Web document revisions:

────────

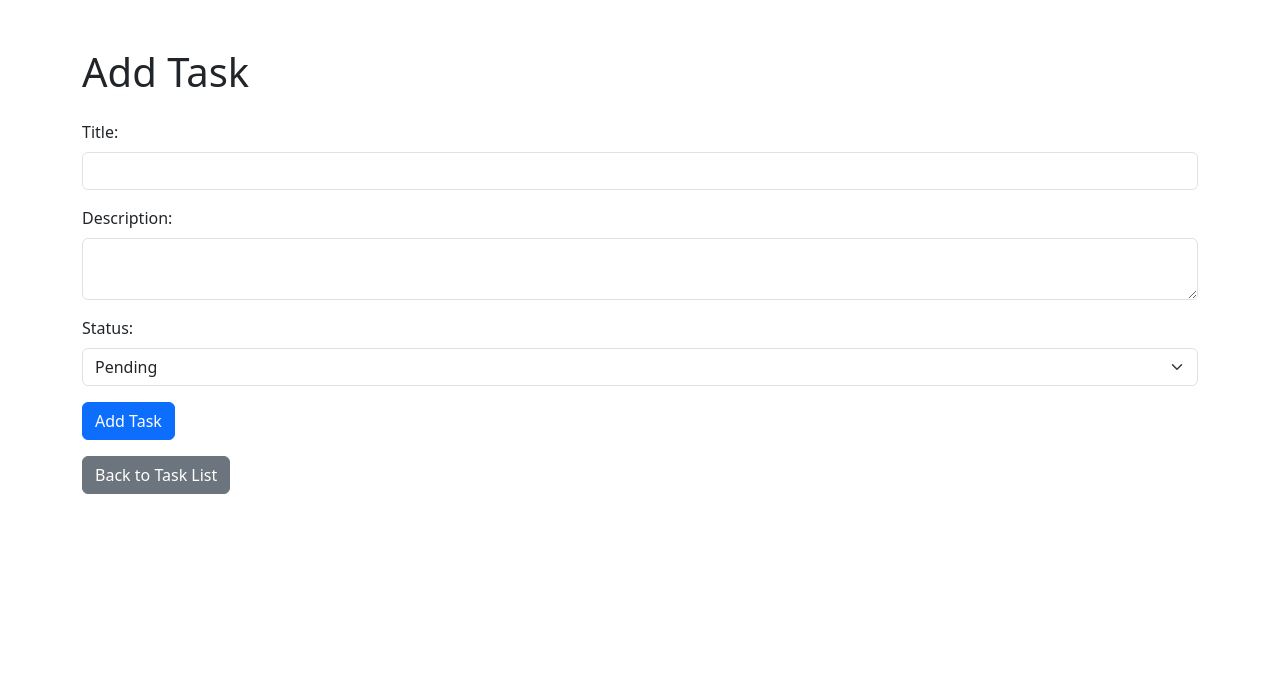
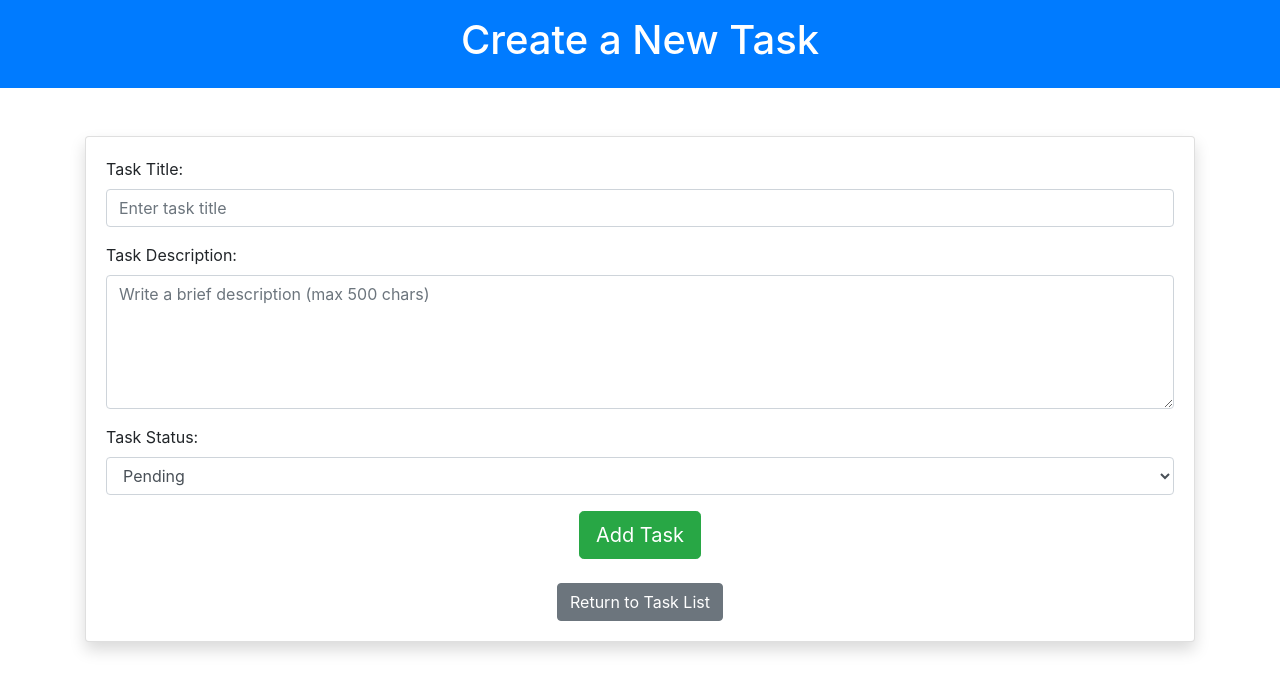
Before and after one commit to Dinesh-M-Yadav/Assessment_task, a PHP site: page /add.php in a window 1280 px wide. Shown: the top 692 px of the page. Run offline with PHP 8.4, Linux system fonts and the light colour scheme.

Commit message:
Initial commit

```diff
--- a/add.php
+++ b/add.php
@@ -1,34 +1,65 @@
 <!DOCTYPE html>
 <html lang="en">
   <head>
-    <meta charset="UTF-8">
-    <meta name="viewport" content="width=device-width, initial-scale=1.0">
-    <title>Add Task</title>
-    <link rel="stylesheet" href="https://cdn.jsdelivr.net/npm/bootstrap@5.3.3/dist/css/bootstrap.min.css" integrity="sha384-QWTKZyjpPEjISv5WaRU9OFeRpok6YctnYmDr5pNlyT2bRjXh0JMhjY6hW+ALEwIH" crossorigin="anonymous">
+    <meta charset="UTF-8" />
+    <meta name="viewport" content="width=device-width, initial-scale=1.0" />
+    <title>Create a New Task</title>
+
+    <link
+      href="https://stackpath.bootstrapcdn.com/bootstrap/4.5.2/css/bootstrap.min.css"
+      rel="stylesheet"
+    />
+    <link rel="stylesheet" href="style.css" />
   </head>
   <body>
-    <div class="container mt-5">
-        <h1 class="mb-4">Add Task</h1>
+    <header class="bg-primary text-white text-center py-3">
+      <h1>Create a New Task</h1>
+    </header>
+    <main class="container mt-5">
+      <div class="card shadow">
+        <div class="card-body">
           <form action="addtask.php" method="POST">
-            <div class="mb-3">
-                <label for="title" class="form-label">Title:</label>
-                <input type="text" id="title" name="title" class="form-control" required>
+            <div class="form-group">
+              <label for="title">Task Title:</label>
+              <input
+                type="text"
+                id="title"
+                name="title"
+                class="form-control"
+                placeholder="Enter task title"
+                required
+              />
             </div>
-            <div class="mb-3">
-                <label for="description" class="form-label">Description:</label>
-                <textarea id="description" name="description" class="form-control" maxlength="500" required></textarea>
+            <div class="form-group">
+              <label for="description">Task Description:</label>
+              <textarea
+                id="description"
+                name="description"
+                class="form-control"
+                placeholder="Write a brief description (max 500 chars)"
+                maxlength="500"
+                rows="5"
+                required
+              ></textarea>
             </div>
-            <div class="mb-3">
-                <label for="status" class="form-label">Status:</label>
-                <select id="status" name="status" class="form-select">
+            <div class="form-group">
+              <label for="status">Task Status:</label>
+              <select id="status" name="status" class="form-control">
                 <option value="Pending">Pending</option>
                 <option value="In Progress">In Progress</option>
                 <option value="Completed">Completed</option>
               </select>
             </div>
-            <button type="submit" class="btn btn-primary">Add Task</button>
+            <div class="form-actions text-center">
+              <button type="submit" class="btn btn-success btn-lg">Add Task</button>
+            </div>
           </form>
-        <a href="index.php" class="btn btn-secondary mt-3">Back to Task List</a>
+          <footer class="text-center mt-4">
+            <a href="index.php" class="btn btn-secondary">Return to Task List</a>
+          </footer>
         </div>
+      </div>
+    </main>
+
   </body>
 </html>
--- a/view.php
+++ b/view.php
@@ -31,6 +31,9 @@
                 <?Php
             }
             ?>
+            <footer class="text-center mt-4">
+            <a href="index.php" class="btn btn-secondary">Return to Task List</a>
+          </footer>
         </div>
     </div>
 </body>
```
Also changed, not shown: delete.php (+28 -4 lines), index.php (+6 -4 lines). Lines whose indentation alone changed are shown as unchanged.
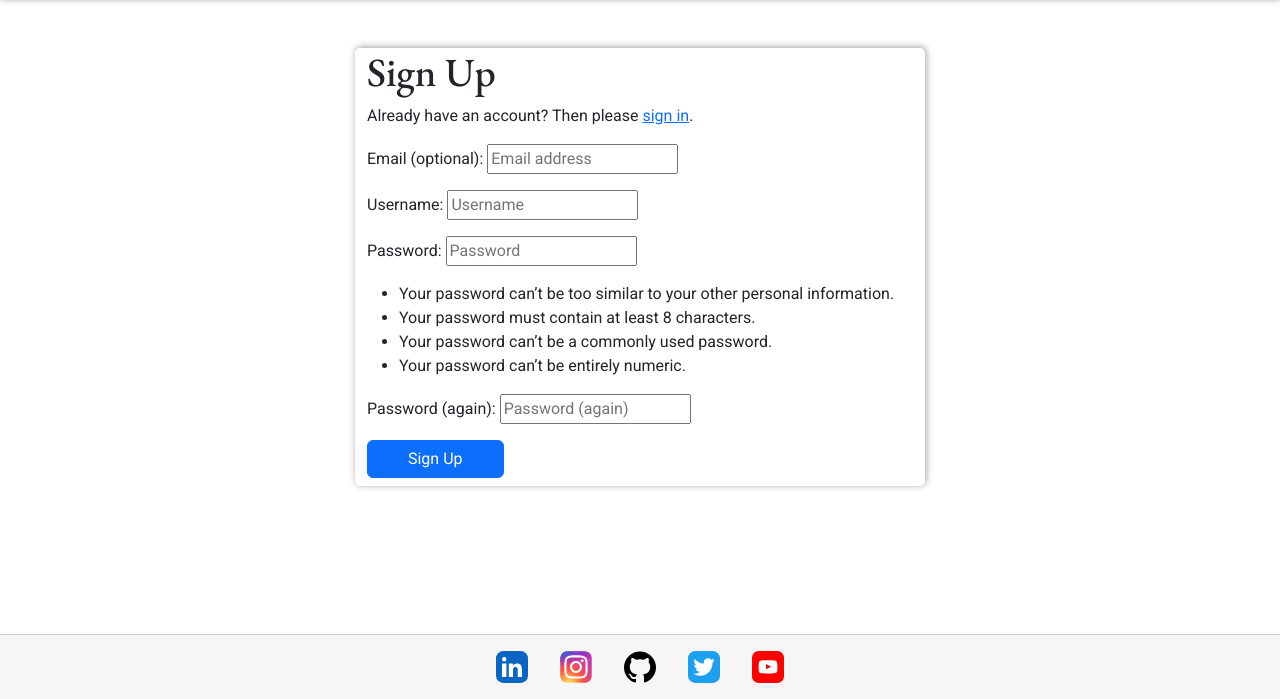
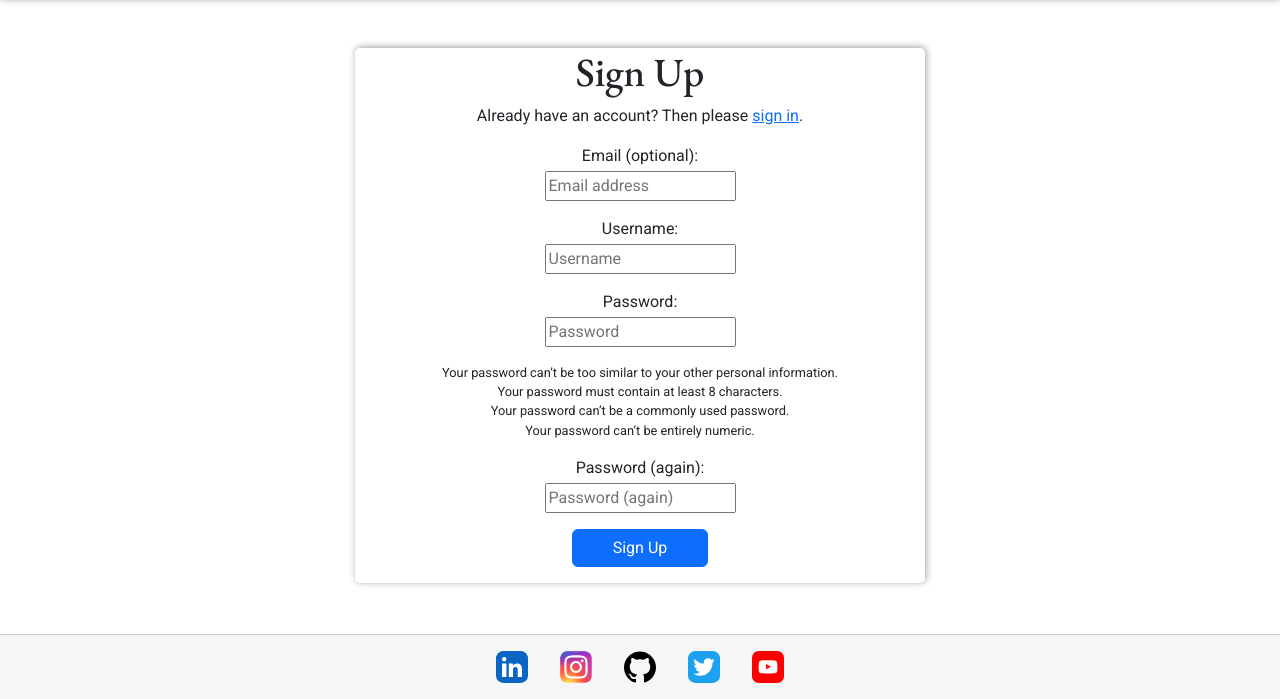
Before and after one commit to NiclO1337/recipe-tutorial, a Django app: page /accounts/signup/ in a window 1280 px wide. Shown: the part 101-800 px from the top of the page. Run offline with Django 5.2, Linux system fonts and the light colour scheme; some libraries are stand-ins or nearby versions.

Commit message:
Style allauth account pages inputs and uls

```diff
--- a/static/css/base.css
+++ b/static/css/base.css
@@ -71,6 +71,21 @@ img.logo {
   border-radius: 5px;
 }
 
+#allauth-pages input {
+  display: block;
+  margin: 3px auto;
+}
+
+#allauth-pages input#id_remember {
+  display: inline-block;
+}
+
+#allauth-pages ul {
+  list-style-type: none;
+  font-size: 80%;
+  padding-left: 0;
+}
+
 
 
 /* Footer */
--- a/templates/allauth/allauth/layouts/base.html
+++ b/templates/allauth/allauth/layouts/base.html
@@ -5,7 +5,9 @@
 
     <section class="container">
         <div class="row">
-            <div class="col-6 mx-auto mt-5 pb-2" id="allauth-pages">
+            <div
+            class="col-6 mx-auto mt-5 pb-3 text-center"
+            id="allauth-pages">
             {% block content %}
 
             {% endblock content %}
```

────────

TASK:
When you copy the records above, keep every word exact and drop the pictures.

ANSWER TO THE PROBLEM:
Before and after one commit to Dinesh-M-Yadav/Assessment_task, a PHP site: page /add.php in a window 1280 px wide. Shown: the top 692 px of the page. Run offline with PHP 8.4, Linux system fonts and the light colour scheme.

Commit message:
Initial commit

```diff
--- a/add.php
+++ b/add.php
@@ -1,34 +1,65 @@
 <!DOCTYPE html>
 <html lang="en">
   <head>
-    <meta charset="UTF-8">
-    <meta name="viewport" content="width=device-width, initial-scale=1.0">
-    <title>Add Task</title>
-    <link rel="stylesheet" href="https://cdn.jsdelivr.net/npm/bootstrap@5.3.3/dist/css/bootstrap.min.css" integrity="sha384-QWTKZyjpPEjISv5WaRU9OFeRpok6YctnYmDr5pNlyT2bRjXh0JMhjY6hW+ALEwIH" crossorigin="anonymous">
+    <meta charset="UTF-8" />
+    <meta name="viewport" content="width=device-width, initial-scale=1.0" />
+    <title>Create a New Task</title>
+
+    <link
+      href="https://stackpath.bootstrapcdn.com/bootstrap/4.5.2/css/bootstrap.min.css"
+      rel="stylesheet"
+    />
+    <link rel="stylesheet" href="style.css" />
   </head>
   <body>
-    <div class="container mt-5">
-        <h1 class="mb-4">Add Task</h1>
+    <header class="bg-primary text-white text-center py-3">
+      <h1>Create a New Task</h1>
+    </header>
+    <main class="container mt-5">
+      <div class="card shadow">
+        <div class="card-body">
           <form action="addtask.php" method="POST">
-            <div class="mb-3">
-                <label for="title" class="form-label">Title:</label>
-                <input type="text" id="title" name="title" class="form-control" required>
+            <div class="form-group">
+              <label for="title">Task Title:</label>
+              <input
+                type="text"
+                id="title"
+                name="title"
+                class="form-control"
+                placeholder="Enter task title"
+                required
+              />
             </div>
-            <div class="mb-3">
-                <label for="description" class="form-label">Description:</label>
-                <textarea id="description" name="description" class="form-control" maxlength="500" required></textarea>
+            <div class="form-group">
+              <label for="description">Task Description:</label>
+              <textarea
+                id="description"
+                name="description"
+                class="form-control"
+                placeholder="Write a brief description (max 500 chars)"
+                maxlength="500"
+                rows="5"
+                required
+              ></textarea>
             </div>
-            <div class="mb-3">
-                <label for="status" class="form-label">Status:</label>
-                <select id="status" name="status" class="form-select">
+            <div class="form-group">
+              <label for="status">Task Status:</label>
+              <select id="status" name="status" class="form-control">
                 <option value="Pending">Pending</option>
                 <option value="In Progress">In Progress</option>
                 <option value="Completed">Completed</option>
               </select>
             </div>
-            <button type="submit" class="btn btn-primary">Add Task</button>
+            <div class="form-actions text-center">
+              <button type="submit" class="btn btn-success btn-lg">Add Task</button>
+            </div>
           </form>
-        <a href="index.php" class="btn btn-secondary mt-3">Back to Task List</a>
+          <footer class="text-center mt-4">
+            <a href="index.php" class="btn btn-secondary">Return to Task List</a>
+          </footer>
         </div>
+      </div>
+    </main>
+
   </body>
 </html>
--- a/view.php
+++ b/view.php
@@ -31,6 +31,9 @@
                 <?Php
             }
             ?>
+            <footer class="text-center mt-4">
+            <a href="index.php" class="btn btn-secondary">Return to Task List</a>
+          </footer>
         </div>
     </div>
 </body>
```
Also changed, not shown: delete.php (+28 -4 lines), index.php (+6 -4 lines). Lines whose indentation alone changed are shown as unchanged.
Before and after one commit to NiclO1337/recipe-tutorial, a Django app: page /accounts/signup/ in a window 1280 px wide. Shown: the part 101-800 px from the top of the page. Run offline with Django 5.2, Linux system fonts and the light colour scheme; some libraries are stand-ins or nearby versions.

Commit message:
Style allauth account pages inputs and uls

```diff
--- a/static/css/base.css
+++ b/static/css/base.css
@@ -71,6 +71,21 @@ img.logo {
   border-radius: 5px;
 }
 
+#allauth-pages input {
+  display: block;
+  margin: 3px auto;
+}
+
+#allauth-pages input#id_remember {
+  display: inline-block;
+}
+
+#allauth-pages ul {
+  list-style-type: none;
+  font-size: 80%;
+  padding-left: 0;
+}
+
 
 
 /* Footer */
--- a/templates/allauth/allauth/layouts/base.html
+++ b/templates/allauth/allauth/layouts/base.html
@@ -5,7 +5,9 @@
 
     <section class="container">
         <div class="row">
-            <div class="col-6 mx-auto mt-5 pb-2" id="allauth-pages">
+            <div
+            class="col-6 mx-auto mt-5 pb-3 text-center"
+            id="allauth-pages">
             {% block content %}
 
             {% endblock content %}
```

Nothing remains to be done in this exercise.